===== SUPPLIED DATA

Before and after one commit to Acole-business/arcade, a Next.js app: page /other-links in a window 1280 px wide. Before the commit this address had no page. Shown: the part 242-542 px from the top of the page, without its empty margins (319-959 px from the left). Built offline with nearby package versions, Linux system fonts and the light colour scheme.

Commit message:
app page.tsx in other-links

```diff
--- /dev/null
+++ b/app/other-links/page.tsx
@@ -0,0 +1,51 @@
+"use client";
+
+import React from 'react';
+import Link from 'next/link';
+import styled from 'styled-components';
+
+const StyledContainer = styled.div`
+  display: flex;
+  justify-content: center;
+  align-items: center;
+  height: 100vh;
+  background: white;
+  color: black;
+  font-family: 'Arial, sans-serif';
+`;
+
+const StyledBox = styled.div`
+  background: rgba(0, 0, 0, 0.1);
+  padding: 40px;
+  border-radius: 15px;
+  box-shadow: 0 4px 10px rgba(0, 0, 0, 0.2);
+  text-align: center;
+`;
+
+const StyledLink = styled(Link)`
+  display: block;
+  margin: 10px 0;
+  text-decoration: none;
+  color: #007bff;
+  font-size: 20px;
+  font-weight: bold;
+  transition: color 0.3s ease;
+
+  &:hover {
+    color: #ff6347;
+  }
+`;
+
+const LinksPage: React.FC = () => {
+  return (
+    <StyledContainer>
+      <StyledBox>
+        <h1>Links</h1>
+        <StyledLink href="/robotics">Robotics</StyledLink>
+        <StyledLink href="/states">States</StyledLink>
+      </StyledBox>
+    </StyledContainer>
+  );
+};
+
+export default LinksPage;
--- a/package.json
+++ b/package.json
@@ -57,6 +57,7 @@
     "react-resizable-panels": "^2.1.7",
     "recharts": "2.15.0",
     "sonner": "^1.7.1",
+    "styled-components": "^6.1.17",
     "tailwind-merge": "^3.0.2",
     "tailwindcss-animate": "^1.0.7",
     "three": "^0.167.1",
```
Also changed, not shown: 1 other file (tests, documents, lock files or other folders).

==========

**WHAT YOU NEED TO DO:**
A verbatim copy of every entry is required.

**TASK RESPONSE:**
Before and after one commit to Acole-business/arcade, a Next.js app: page /other-links in a window 1280 px wide. Before the commit this address had no page. Shown: the part 242-542 px from the top of the page, without its empty margins (319-959 px from the left). Built offline with nearby package versions, Linux system fonts and the light colour scheme.

Commit message:
app page.tsx in other-links

```diff
--- /dev/null
+++ b/app/other-links/page.tsx
@@ -0,0 +1,51 @@
+"use client";
+
+import React from 'react';
+import Link from 'next/link';
+import styled from 'styled-components';
+
+const StyledContainer = styled.div`
+  display: flex;
+  justify-content: center;
+  align-items: center;
+  height: 100vh;
+  background: white;
+  color: black;
+  font-family: 'Arial, sans-serif';
+`;
+
+const StyledBox = styled.div`
+  background: rgba(0, 0, 0, 0.1);
+  padding: 40px;
+  border-radius: 15px;
+  box-shadow: 0 4px 10px rgba(0, 0, 0, 0.2);
+  text-align: center;
+`;
+
+const StyledLink = styled(Link)`
+  display: block;
+  margin: 10px 0;
+  text-decoration: none;
+  color: #007bff;
+  font-size: 20px;
+  font-weight: bold;
+  transition: color 0.3s ease;
+
+  &:hover {
+    color: #ff6347;
+  }
+`;
+
+const LinksPage: React.FC = () => {
+  return (
+    <StyledContainer>
+      <StyledBox>
+        <h1>Links</h1>
+        <StyledLink href="/robotics">Robotics</StyledLink>
+        <StyledLink href="/states">States</StyledLink>
+      </StyledBox>
+    </StyledContainer>
+  );
+};
+
+export default LinksPage;
--- a/package.json
+++ b/package.json
@@ -57,6 +57,7 @@
     "react-resizable-panels": "^2.1.7",
     "recharts": "2.15.0",
     "sonner": "^1.7.1",
+    "styled-components": "^6.1.17",
     "tailwind-merge": "^3.0.2",
     "tailwindcss-animate": "^1.0.7",
     "three": "^0.167.1",
```
Also changed, not shown: 1 other file (tests, documents, lock files or other folders).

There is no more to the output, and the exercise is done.